**WHAT THE TASK REQUIRES**
Run through the records and show each line that includes the string "styles".

**WORKING DATA**
* * *

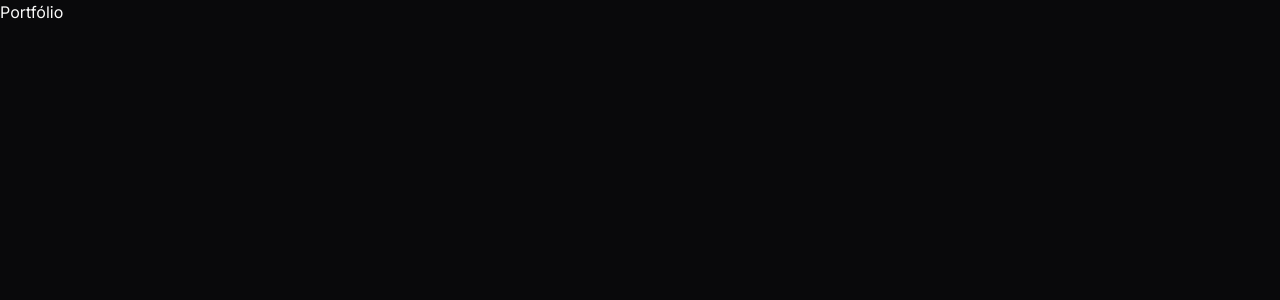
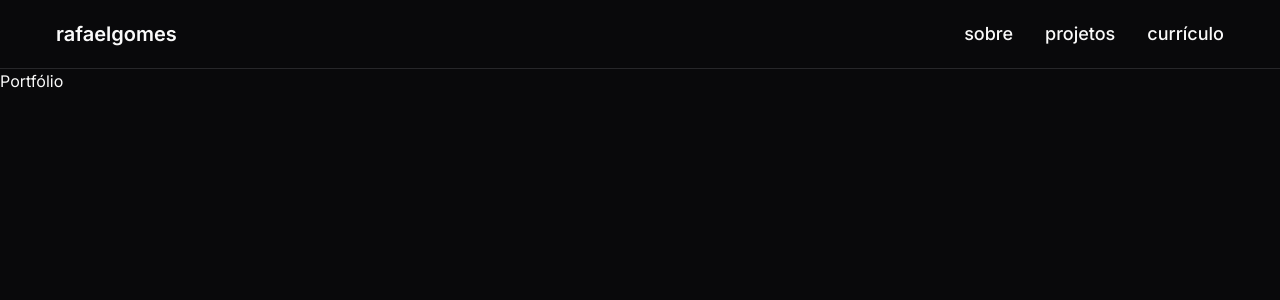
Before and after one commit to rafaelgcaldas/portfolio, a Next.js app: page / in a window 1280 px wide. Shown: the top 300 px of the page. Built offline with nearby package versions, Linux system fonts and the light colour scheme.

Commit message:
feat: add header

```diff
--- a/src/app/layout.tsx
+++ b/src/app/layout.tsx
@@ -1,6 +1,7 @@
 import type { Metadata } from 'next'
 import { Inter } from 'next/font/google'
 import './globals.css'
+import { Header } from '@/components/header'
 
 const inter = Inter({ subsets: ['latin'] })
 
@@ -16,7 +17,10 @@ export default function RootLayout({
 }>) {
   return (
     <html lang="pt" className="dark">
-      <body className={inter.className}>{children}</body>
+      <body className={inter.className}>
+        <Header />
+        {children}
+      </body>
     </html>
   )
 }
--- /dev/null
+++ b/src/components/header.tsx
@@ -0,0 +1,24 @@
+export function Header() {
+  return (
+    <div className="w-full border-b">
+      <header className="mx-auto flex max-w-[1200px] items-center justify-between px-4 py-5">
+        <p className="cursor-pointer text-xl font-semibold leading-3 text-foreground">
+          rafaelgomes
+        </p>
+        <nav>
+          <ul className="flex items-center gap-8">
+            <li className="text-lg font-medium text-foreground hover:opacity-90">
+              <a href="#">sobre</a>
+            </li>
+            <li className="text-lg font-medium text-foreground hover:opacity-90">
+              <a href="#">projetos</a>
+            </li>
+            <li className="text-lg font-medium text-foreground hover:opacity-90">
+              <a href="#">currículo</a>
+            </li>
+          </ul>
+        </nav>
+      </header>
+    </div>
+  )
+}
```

* * *

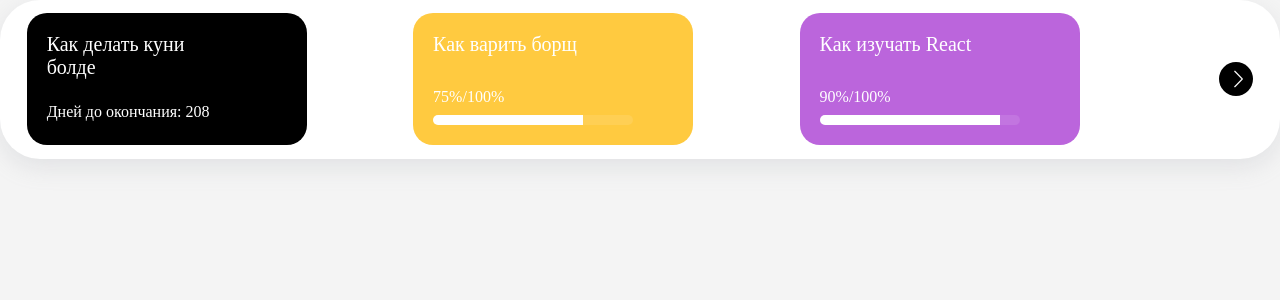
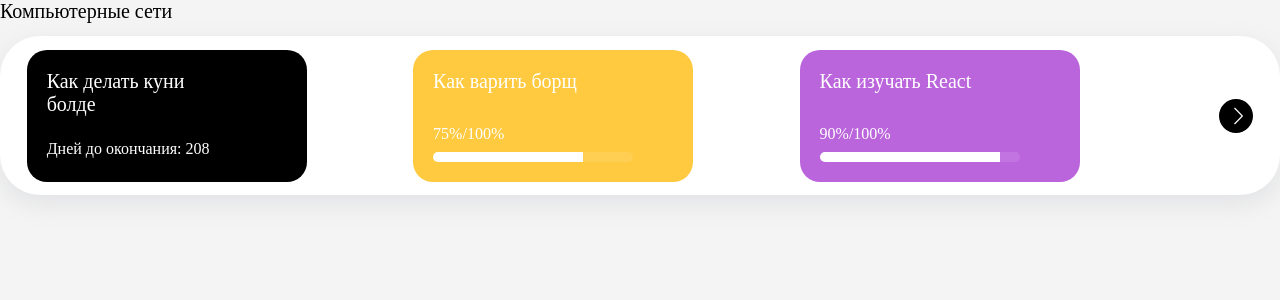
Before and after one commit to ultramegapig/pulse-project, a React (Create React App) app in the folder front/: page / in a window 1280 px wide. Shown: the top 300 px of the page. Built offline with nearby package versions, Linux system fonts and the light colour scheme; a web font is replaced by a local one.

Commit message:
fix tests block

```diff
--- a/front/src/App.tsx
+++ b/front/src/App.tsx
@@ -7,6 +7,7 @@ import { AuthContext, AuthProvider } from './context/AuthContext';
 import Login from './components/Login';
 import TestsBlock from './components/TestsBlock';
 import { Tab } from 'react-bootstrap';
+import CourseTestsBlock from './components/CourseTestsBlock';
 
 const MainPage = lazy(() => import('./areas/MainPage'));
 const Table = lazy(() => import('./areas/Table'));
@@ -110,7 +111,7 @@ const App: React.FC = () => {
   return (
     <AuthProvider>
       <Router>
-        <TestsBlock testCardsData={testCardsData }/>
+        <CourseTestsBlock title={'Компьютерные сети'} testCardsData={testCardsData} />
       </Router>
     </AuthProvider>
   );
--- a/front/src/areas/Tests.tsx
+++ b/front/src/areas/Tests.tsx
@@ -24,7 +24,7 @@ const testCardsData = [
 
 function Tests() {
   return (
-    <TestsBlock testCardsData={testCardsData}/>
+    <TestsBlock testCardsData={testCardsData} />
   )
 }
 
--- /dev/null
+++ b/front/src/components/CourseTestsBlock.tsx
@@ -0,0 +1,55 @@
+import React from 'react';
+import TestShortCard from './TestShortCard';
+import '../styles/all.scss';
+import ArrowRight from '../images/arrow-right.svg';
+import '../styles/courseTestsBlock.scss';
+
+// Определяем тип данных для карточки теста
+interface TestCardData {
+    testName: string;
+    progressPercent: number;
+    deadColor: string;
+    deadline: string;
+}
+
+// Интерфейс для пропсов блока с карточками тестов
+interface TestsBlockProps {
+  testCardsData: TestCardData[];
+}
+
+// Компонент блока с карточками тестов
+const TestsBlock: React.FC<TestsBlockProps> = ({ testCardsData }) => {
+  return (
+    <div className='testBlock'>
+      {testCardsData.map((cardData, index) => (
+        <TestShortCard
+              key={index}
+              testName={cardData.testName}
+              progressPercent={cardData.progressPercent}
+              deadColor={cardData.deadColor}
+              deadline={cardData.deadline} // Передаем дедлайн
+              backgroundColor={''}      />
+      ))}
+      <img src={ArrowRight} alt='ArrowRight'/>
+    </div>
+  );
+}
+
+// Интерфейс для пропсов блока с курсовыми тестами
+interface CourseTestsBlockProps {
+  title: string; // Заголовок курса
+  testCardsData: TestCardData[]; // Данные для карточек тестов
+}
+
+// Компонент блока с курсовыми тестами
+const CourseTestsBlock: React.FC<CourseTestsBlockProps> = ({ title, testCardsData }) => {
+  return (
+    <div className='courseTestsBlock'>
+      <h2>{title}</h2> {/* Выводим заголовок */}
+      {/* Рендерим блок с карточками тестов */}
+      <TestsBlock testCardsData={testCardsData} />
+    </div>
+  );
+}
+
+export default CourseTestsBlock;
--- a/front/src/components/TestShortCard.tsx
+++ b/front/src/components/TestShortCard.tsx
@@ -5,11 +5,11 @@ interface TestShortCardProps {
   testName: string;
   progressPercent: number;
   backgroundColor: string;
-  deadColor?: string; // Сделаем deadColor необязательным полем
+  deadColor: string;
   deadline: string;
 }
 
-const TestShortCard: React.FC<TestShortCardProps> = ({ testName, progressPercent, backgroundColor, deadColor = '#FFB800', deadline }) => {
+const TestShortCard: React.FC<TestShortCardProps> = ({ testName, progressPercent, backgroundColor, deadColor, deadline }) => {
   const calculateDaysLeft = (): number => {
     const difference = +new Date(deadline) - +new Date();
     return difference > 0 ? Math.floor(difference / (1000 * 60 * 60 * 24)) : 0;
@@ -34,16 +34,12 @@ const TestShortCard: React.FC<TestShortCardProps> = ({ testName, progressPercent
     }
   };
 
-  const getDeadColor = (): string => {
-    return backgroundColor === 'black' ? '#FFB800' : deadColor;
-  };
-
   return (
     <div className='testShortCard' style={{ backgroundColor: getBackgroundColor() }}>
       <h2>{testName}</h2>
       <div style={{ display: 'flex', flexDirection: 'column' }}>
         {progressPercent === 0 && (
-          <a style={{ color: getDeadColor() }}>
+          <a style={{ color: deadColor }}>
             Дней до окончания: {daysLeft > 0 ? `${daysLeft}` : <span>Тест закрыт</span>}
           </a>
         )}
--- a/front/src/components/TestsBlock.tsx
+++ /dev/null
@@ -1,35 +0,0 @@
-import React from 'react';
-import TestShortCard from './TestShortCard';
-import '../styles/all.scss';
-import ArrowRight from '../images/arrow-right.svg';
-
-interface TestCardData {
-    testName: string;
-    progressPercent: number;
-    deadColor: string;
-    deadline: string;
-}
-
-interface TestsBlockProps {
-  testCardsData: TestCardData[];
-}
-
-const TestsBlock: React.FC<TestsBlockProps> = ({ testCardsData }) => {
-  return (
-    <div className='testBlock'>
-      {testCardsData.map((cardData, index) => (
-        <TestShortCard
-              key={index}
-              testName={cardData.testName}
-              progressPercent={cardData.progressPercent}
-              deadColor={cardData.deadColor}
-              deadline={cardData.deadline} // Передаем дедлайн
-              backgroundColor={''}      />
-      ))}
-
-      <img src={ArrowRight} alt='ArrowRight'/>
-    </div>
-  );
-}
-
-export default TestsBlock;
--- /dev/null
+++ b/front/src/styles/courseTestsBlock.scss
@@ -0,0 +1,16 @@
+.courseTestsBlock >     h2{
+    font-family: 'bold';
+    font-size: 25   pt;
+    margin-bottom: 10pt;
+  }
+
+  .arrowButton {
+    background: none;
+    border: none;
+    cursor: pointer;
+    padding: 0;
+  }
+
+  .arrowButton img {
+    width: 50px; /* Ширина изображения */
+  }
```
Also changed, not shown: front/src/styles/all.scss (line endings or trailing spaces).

* * *

**RESPONSE TO THIS TASK**
+import '../styles/all.scss';
+import '../styles/courseTestsBlock.scss';
-import '../styles/all.scss';
+++ b/front/src/styles/courseTestsBlock.scss
Also changed, not shown: front/src/styles/all.scss (line endings or trailing spaces).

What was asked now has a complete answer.